Select and reproduce each line of the listing below that bears the string "span".

====================

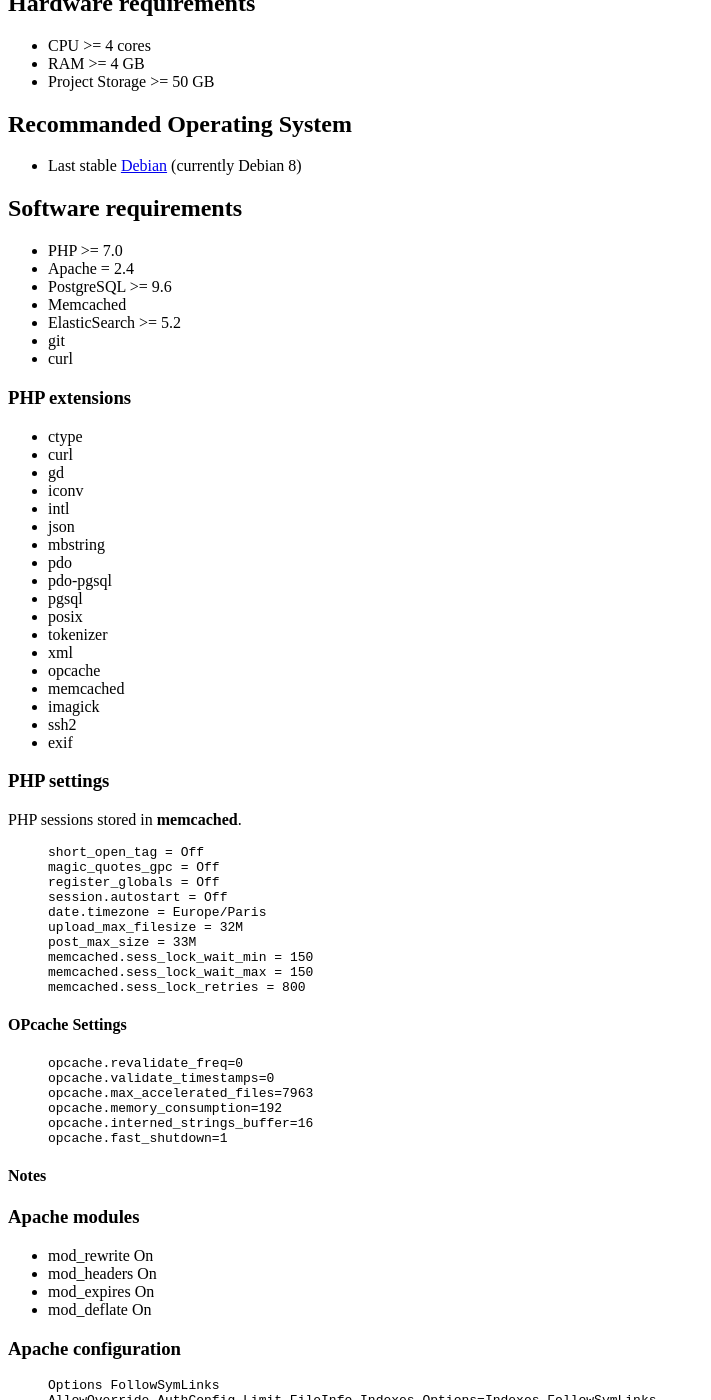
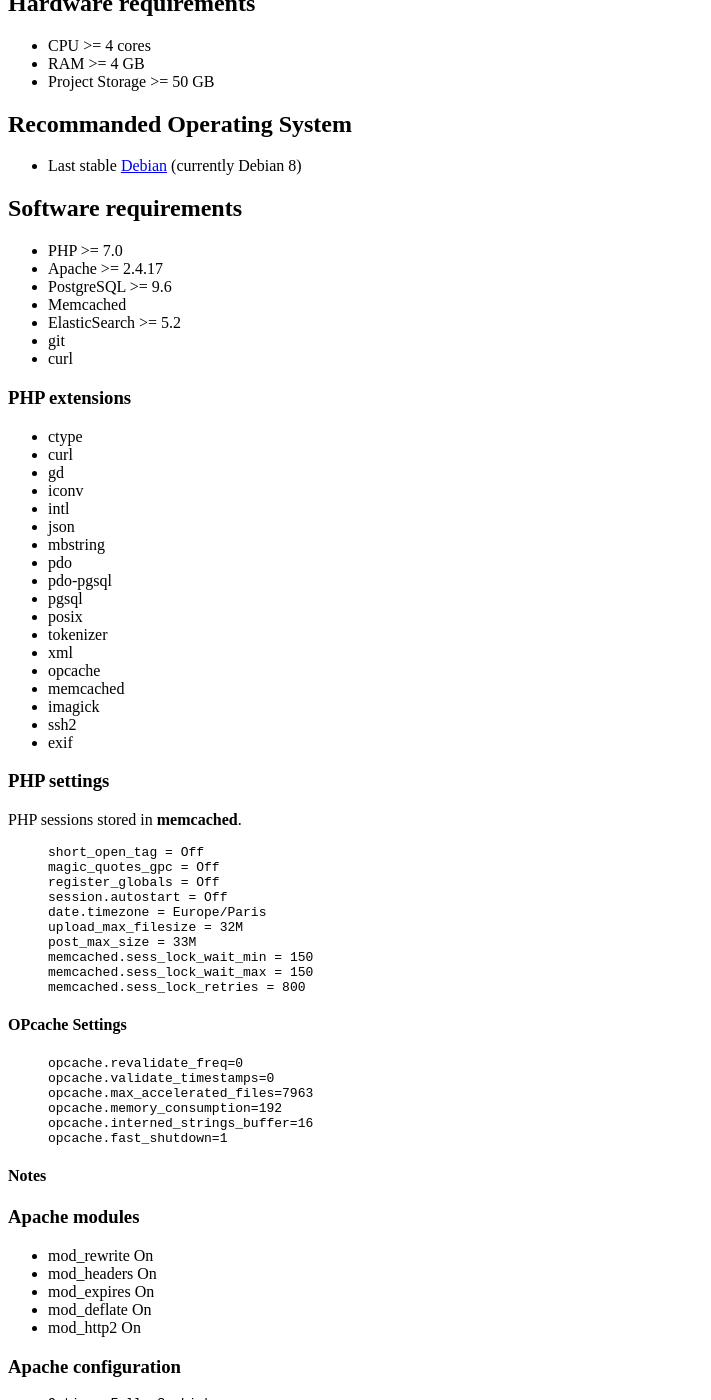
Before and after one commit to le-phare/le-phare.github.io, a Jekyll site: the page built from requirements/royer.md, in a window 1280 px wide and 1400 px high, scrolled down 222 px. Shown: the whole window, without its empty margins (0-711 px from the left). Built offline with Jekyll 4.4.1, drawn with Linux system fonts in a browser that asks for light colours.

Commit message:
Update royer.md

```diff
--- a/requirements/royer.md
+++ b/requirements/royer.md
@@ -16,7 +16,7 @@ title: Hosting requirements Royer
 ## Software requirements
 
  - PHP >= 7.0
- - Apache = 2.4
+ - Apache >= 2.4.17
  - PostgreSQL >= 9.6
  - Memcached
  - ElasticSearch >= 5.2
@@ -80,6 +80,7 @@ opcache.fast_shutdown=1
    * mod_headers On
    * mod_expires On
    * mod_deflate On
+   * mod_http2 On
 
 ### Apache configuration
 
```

====================

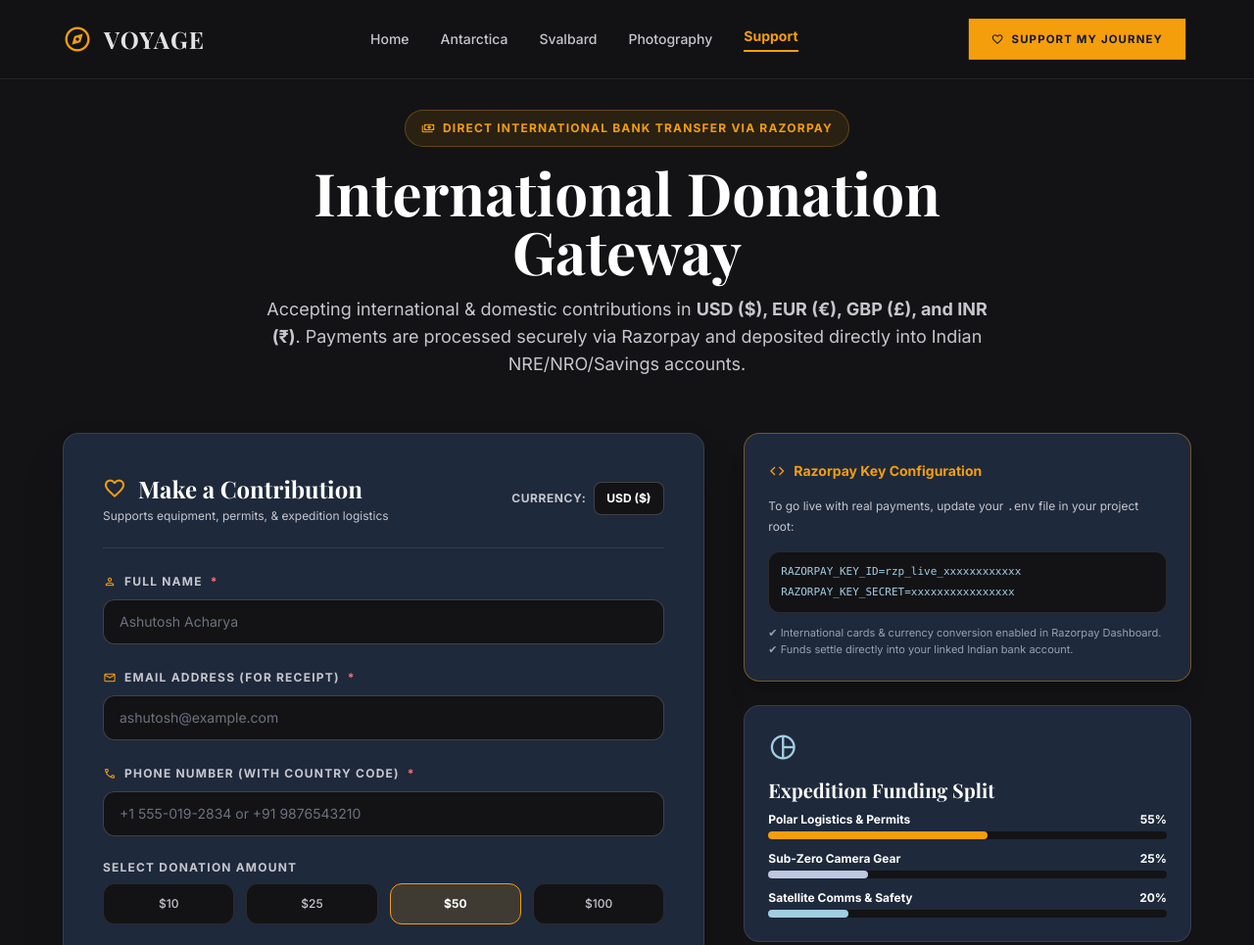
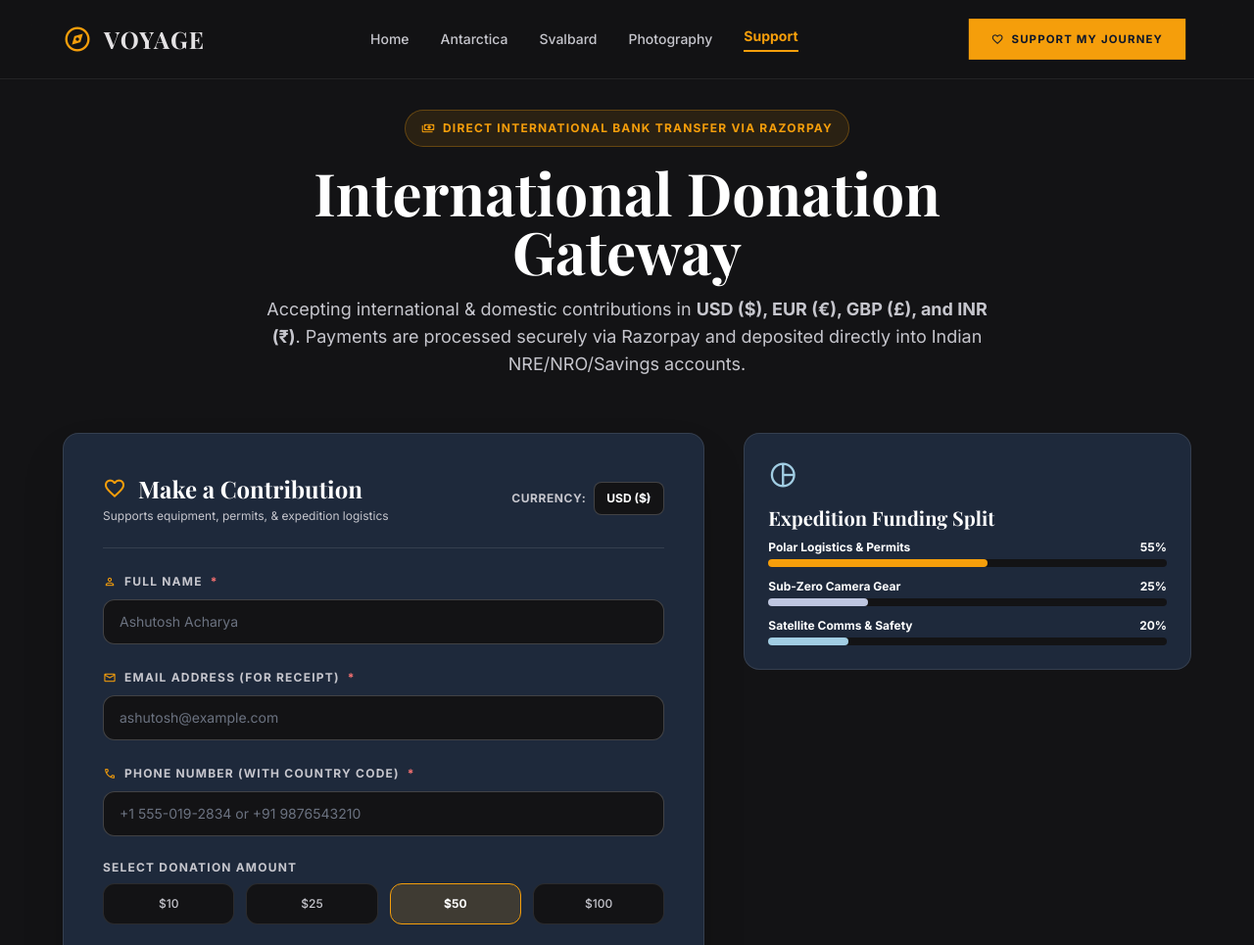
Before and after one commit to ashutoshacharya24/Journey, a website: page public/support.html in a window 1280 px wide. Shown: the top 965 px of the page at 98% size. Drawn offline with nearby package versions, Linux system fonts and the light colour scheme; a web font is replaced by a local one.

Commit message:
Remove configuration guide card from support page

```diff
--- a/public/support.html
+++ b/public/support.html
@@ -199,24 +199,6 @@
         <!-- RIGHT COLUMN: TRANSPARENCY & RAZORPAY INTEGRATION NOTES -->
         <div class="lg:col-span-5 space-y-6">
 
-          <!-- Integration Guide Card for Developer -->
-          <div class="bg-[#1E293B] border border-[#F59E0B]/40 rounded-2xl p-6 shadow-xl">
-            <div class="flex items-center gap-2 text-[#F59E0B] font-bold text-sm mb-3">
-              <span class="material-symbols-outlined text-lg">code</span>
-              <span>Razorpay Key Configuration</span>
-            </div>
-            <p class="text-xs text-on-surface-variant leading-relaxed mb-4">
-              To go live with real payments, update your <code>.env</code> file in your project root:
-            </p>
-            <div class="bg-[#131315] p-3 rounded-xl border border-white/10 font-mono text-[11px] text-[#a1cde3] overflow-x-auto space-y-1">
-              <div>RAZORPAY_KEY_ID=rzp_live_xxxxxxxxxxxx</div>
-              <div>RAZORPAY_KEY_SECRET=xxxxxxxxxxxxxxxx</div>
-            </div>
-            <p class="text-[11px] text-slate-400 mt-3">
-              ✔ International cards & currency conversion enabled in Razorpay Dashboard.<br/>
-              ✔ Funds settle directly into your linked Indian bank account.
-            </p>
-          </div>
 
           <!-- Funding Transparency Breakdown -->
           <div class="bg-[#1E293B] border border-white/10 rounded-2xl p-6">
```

====================

## Task solution:
         <div class="lg:col-span-5 space-y-6">
-              <span class="material-symbols-outlined text-lg">code</span>
-              <span>Razorpay Key Configuration</span>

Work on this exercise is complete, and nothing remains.